ELEVATING a singularly unprincipled liar and prodigious philanderer to the highest political office in the land is hardly a novelty nowadays. If anything, Britain has been somewhat late in coming to the party. But a nation seemingly bent on inflicting self-harm could hardly have done better.
Barring divine intervention, Boris Johnson will today take over as prime minister from Theresa May. The fact that this blustering buffoon was picked for the post by less than one per cent of the electorate is par for the course under the Westminster model of ‘democracy’. What should provide far greater cause for alarm is how unrepresentative this segment of the population — overwhelmingly white, rich, male and mostly past middle age — is of the wider British population.
There is, thankfully, no guarantee of an extended tenure for Johnson.

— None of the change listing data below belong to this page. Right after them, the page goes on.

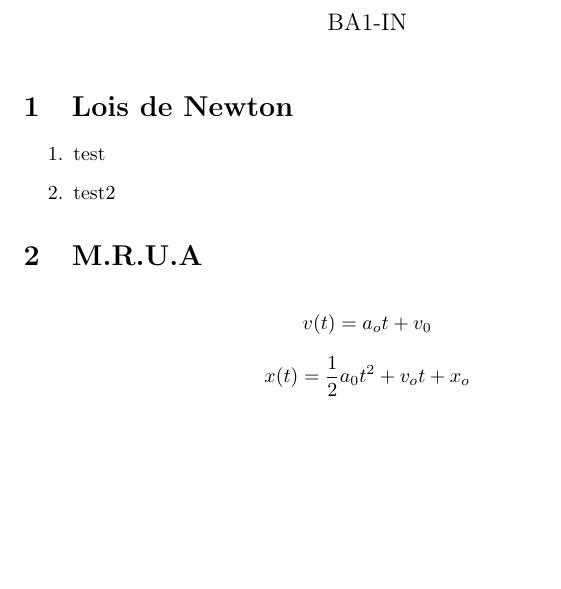
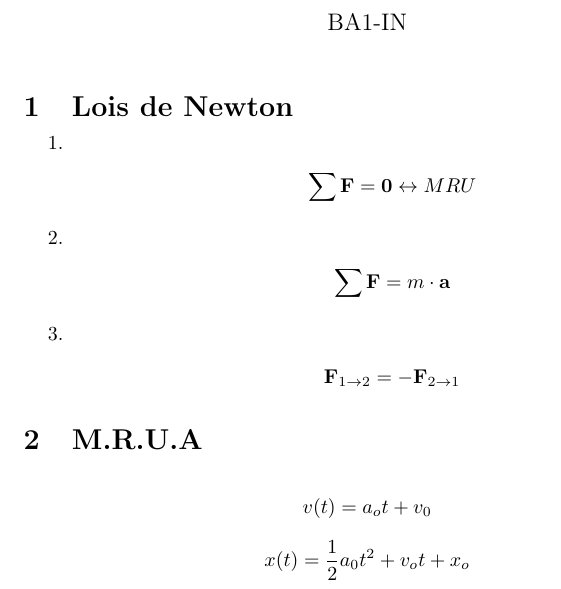
Before and after one commit to ba-informates/physique-meca-1, a LaTeX document (main.tex): part of the page, cut so that both start at the same text, the shorter picture padded with empty space. Compiled offline with pdfLaTeX.

Commit message:
Updates from Overleaf

```diff
--- a/main.tex
+++ b/main.tex
@@ -12,8 +12,9 @@
 \section{Lois de Newton}
 
 \begin{enumerate}
-    \item test
-    \item test2
+    \item \[ \sum\textbf{F} = \textbf{0} \leftrightarrow MRU \]
+    \item \[ \sum\textbf{F} = m \cdot \textbf{a} \]
+    \item \[ \textbf{F}_{1 \rightarrow 2} = -\textbf{F}_{2 \rightarrow 1} \]
 \end{enumerate}
 
 
```
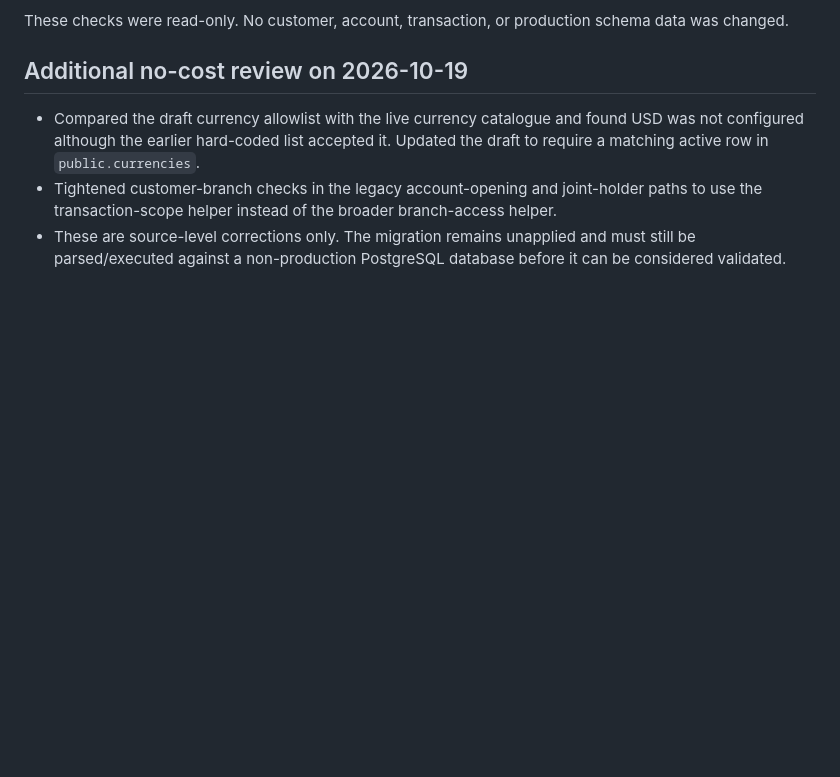
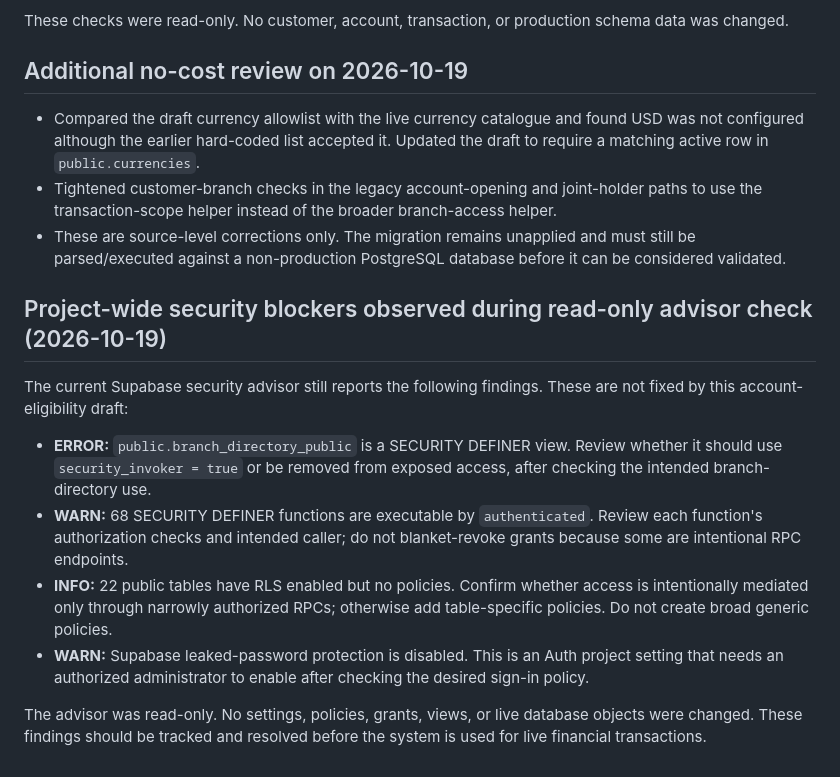
Before and after one commit to nuwarihovictor/zivamuntuyo_banking, a Markdown page: docs/STAGING_ACCOUNT_ELIGIBILITY_TEST_PLAN.md, the part around the change. Drawn GitHub-style; blank space fills up the shorter version.

Commit message:
docs: record current security advisor blockers

```diff
--- a/docs/STAGING_ACCOUNT_ELIGIBILITY_TEST_PLAN.md
+++ b/docs/STAGING_ACCOUNT_ELIGIBILITY_TEST_PLAN.md
@@ -72,3 +72,15 @@ These checks were read-only. No customer, account, transaction, or production sc
 - Compared the draft currency allowlist with the live currency catalogue and found USD was not configured although the earlier hard-coded list accepted it. Updated the draft to require a matching active row in `public.currencies`.
 - Tightened customer-branch checks in the legacy account-opening and joint-holder paths to use the transaction-scope helper instead of the broader branch-access helper.
 - These are source-level corrections only. The migration remains unapplied and must still be parsed/executed against a non-production PostgreSQL database before it can be considered validated.
+
+
+## Project-wide security blockers observed during read-only advisor check (2026-10-19)
+
+The current Supabase security advisor still reports the following findings. These are not fixed by this account-eligibility draft:
+
+- **ERROR:** `public.branch_directory_public` is a SECURITY DEFINER view. Review whether it should use `security_invoker = true` or be removed from exposed access, after checking the intended branch-directory use.
+- **WARN:** 68 SECURITY DEFINER functions are executable by `authenticated`. Review each function's authorization checks and intended caller; do not blanket-revoke grants because some are intentional RPC endpoints.
+- **INFO:** 22 public tables have RLS enabled but no policies. Confirm whether access is intentionally mediated only through narrowly authorized RPCs; otherwise add table-specific policies. Do not create broad generic policies.
+- **WARN:** Supabase leaked-password protection is disabled. This is an Auth project setting that needs an authorized administrator to enable after checking the desired sign-in policy.
+
+The advisor was read-only. No settings, policies, grants, views, or live database objects were changed. These findings should be tracked and resolved before the system is used for live financial transactions.
```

A sizeable rump of MPs and ministers within his Conservative Party seem to realise how damaging an exit from the European Union (EU) without a ratified deal would be to their nation. An immediate vote of confidence is unlikely, though. Britain’s parliament goes into its summer recess tomorrow. Its attitude when it reconvenes in September — just weeks before the scheduled date for Brexit at the end of October — will depend to a considerable extent on what Johnson manages to achieve, or not, in the interim.
Boris Johnson is unlikely to make Britain great again.
In his final appearance at leadership hustings with Jeremy Hunt — the current foreign secretary, whose second place in votes by Tory MPs was guaranteed by strategic voting aimed at sidelining Michael Gove, a contestant the front runner was less willing to go up against — Johnson waved a kipper in the air as a clinching argument against an organisation that compelled a fisherman on the Isle of Man to ship his catch to mainland Britain with an ice pack.
That might have resonated but for the fact that the Isle of Man is not part of the EU, and the regulation was introduced by London rather than Brussels. It is of a piece, though, with the fallacious reports Johnson filed as The Daily Telegraph’s correspondent in the Belgian capital in his 20s, notably a blatant untruth about European bureaucrats bending over bananas to determine the angle of their curve. It could have worked as satire, but it was filed as fact.
His editor at the time, Max Hastings, declared in a recent column: “The Tory party is about to foist a tasteless joke upon the British people. He cares for nothing but his own fame and gratification … There is room for debate about whether he is a scoundrel or mere rogue, but not much about his moral bankruptcy, rooted in a contempt for truth.”
That could be mistaken as a description of the US president, and Donald Trump’s unseemly enthusiasm about Johnson’s imminent crowning is hardly surprising. There is equally little cause for shock in the recent revelation that Trump’s former ideological guru Steve Bannon — who moved on from his White House assignment to coordinating the European far right — offered his advice to Johnson when the latter quit May’s cabinet a year ago, describing her Brexit deal as excrement (which didn’t prevent him from voting for it in parliament).
It is difficult to disagree with those who see Johnson as the worst possible manifestation of British — or more specifically English — privilege and elitism. He is by no means the only Eton and Oxbridge alumnus who has considered himself born to rule, and this week his blond ambition reaches its apogee. Yet many Brexit-minded Britons considered themselves part of a revolt against precisely the sort of forces that Johnson represents.
In her valedictory speech at the farewell drinks she hosted in Downing Street for members of her party and Northern Ireland’s reactionary Democratic Unionists, Theresa May declared to her guests that their priority was to prevent Jeremy Corbyn from taking up residence in No. 10.
Separately, Johnson has also been paraded as standing as the best candidate for exorcising the prospect of a Corbyn prime ministership, often by the very same folk who argue that the Labour Party doesn’t stand a chance with him at its helm. Many Labour MPs seem equally averse to the idea of a government that seeks to reverse at least some of the damage done to Britain under the neoliberal aegis of Margaret Thatcher and her favourite successor, Tony Blair.
At its root, the concerted campaign against Corbyn-led Labour has less to do with its ambiguity over Brexit or its antipathy towards the Netanyahu regime than it does with a domestic agenda that resonates with much of the electorate but threatens the very interests that Boris Johnson represents. There is at least a chance that the latter’s advent as prime minister could turn out to be the ideal argument for a socialist alternative. I’ll be keeping my fingers crossed.
Published in Dawn, July 24th, 2019